The Tektite Project

The Tektite Project was conducted in 1969 in a cooperative effort by the U.S. Department of the interior, the U.S. Navy, The National Aeronautics and Space Administration (NASA), and General Electric. The purpose of the study was to investigate the effects on human beings of living and working underwater for prolonged periods of time.

The name of the project, Tektite, comes from a glassy meteorite that can be found on the sea bottom.

An underwater habitat, which was built by the General Electric Corporation and originally designed to be the model for the orbiting skylab, was placed on concrete footings fifty feet below the surface of Beehive Cove. It consisted of two eighteen-foot high towers joined together by a passageway.

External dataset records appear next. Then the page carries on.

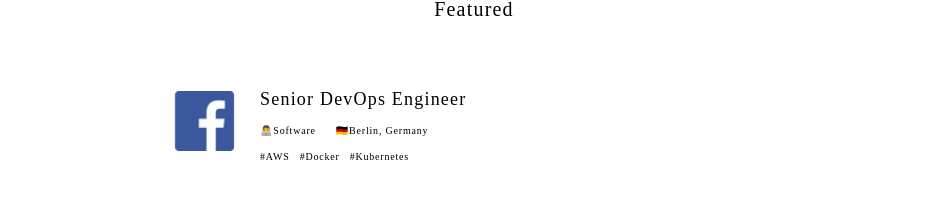
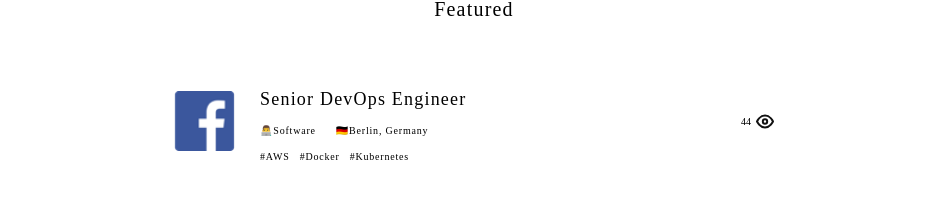
Before and after one commit to SmallShaqs/intrnships-react, a React (Create React App) app: page / in a window 1280 px wide. Shown: the part 566-764 px from the top of the page, without its empty margins (166-1113 px from the left). Built offline with nearby package versions, Linux system fonts and the light colour scheme.

Commit message:
Add eye icon

```diff
--- a/src/components/JobCard/JobCard.jsx
+++ b/src/components/JobCard/JobCard.jsx
@@ -2,6 +2,7 @@ import React from "react";
 import styled from "styled-components";
 
 import FB_Logo from "../../assets/fb_logo.png";
+import Eye_Icon from "../../assets/eye-icon.svg";
 
 const Title = styled.p`
   font-family: MaisonNeue-Bold;
@@ -14,9 +15,6 @@ const InlineContainer = styled.div`
   display: flex;
   justify-content: left;
   margin: 15px 0px;
-  p {
-    margin: 0px;
-  }
 `;
 
 const Tags = styled.p`
@@ -24,6 +22,7 @@ const Tags = styled.p`
   font-size: 10px;
   color: #000;
   letter-spacing: 0.8px;
+  margin: 0px;
 `;
 
 const InfoTags = styled(Tags)`
@@ -48,10 +47,25 @@ const Image = styled.img`
   padding-right: 25px;
 `;
 
+const Center = styled.div`
+  display: flex;
+  justify-content: center;
+  align-items: center;
+`;
+
+const EyeIcon = styled.img``;
+
+const EyeNumber = styled.p`
+  font-family: MaisonNeue-Medium;
+  font-size: 10px;
+  color: #000;
+  margin-right: 5px;
+`;
+
 export default () => (
   <Container>
     <Image alt="Facebook Logo" src={FB_Logo} />
-    <div>
+    <div style={{ width: 500 }}>
       <Title>Senior DevOps Engineer</Title>
       <InlineContainer>
         <InfoTags>👨‍💻Software</InfoTags>
@@ -63,5 +77,11 @@ export default () => (
         <MetadataTags>#Kubernetes</MetadataTags>
       </InlineContainer>
     </div>
+    <Center>
+      <InlineContainer>
+        <EyeNumber>44</EyeNumber>
+        <EyeIcon alt="Eye Icon" src={Eye_Icon} />
+      </InlineContainer>
+    </Center>
   </Container>
 );
```
Also changed, not shown: src/assets/eye-icon.svg (added).
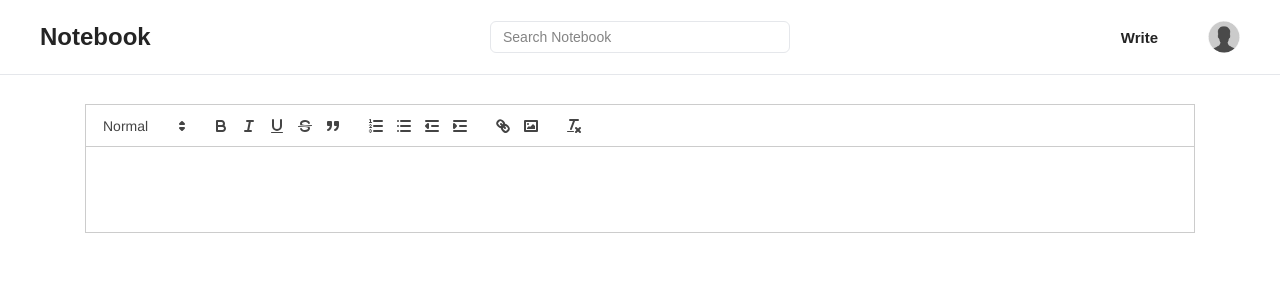
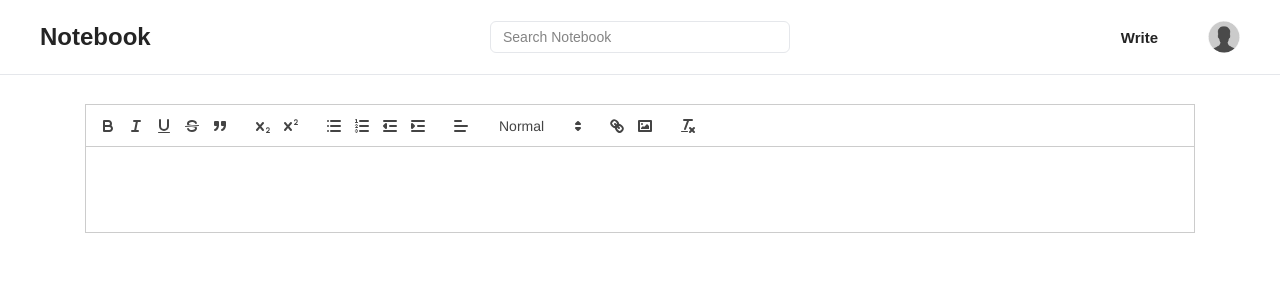
Before and after one commit to Wolleys/notebook, a Next.js app: page /new-post in a window 1280 px wide. Shown: the top 300 px of the page. Built offline with nearby package versions, Linux system fonts and the light colour scheme; a web font is replaced by a local one.

Commit message:
Add other editor modules

```diff
--- a/components/editor/index.tsx
+++ b/components/editor/index.tsx
@@ -11,14 +11,16 @@ interface EditorProps {
 const Editor: FC<EditorProps> = ({ value, onChange }) => {
   const modules = {
     toolbar: [
-      [{ header: [1, 2, false] }],
       ["bold", "italic", "underline", "strike", "blockquote"],
+      [{ script: "sub" }, { script: "super" }],
       [
+        { list: "bullet" },
         { list: "ordered" },
-        { list: "bullet" },
         { indent: "-1" },
         { indent: "+1" },
       ],
+      [{ align: [] }],
+      [{ header: [1, 2, 3, 4, 5, 6, false] }],
       ["link", "image"],
       ["clean"],
     ],
```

Inside the towers were four circular rooms twelve feet in diameter. There was also a room, which served as a galley and a bunkhouse, a laboratory, and an engine room. The habitat was equipped with a hot shower, a fully equipped kitchen, blue window curtains, a radio and a television. A room on the lowest level called the wet room was where the divers could enter and leave the habitat through a hatch in the floor that always stayed open.

The four aquanauts, Ed Clifton, Conrad Mahnken, Richard Waller and John VanDerwalker, who took part in the first Tektite project lived under constant surveillance by cameras and microphones and often slept monitored by electroencephalograms (EEG) and electrocardiograms EKG to monitor their heart rates, brain waves and sleep patterns. The project lasted for fifty-eight days and the men set a world record for time spent underwater, breaking the old record of thirty days held by astronaut Scott Carpenter in the Sea lab II habitat.

See St. John Times Tektite Article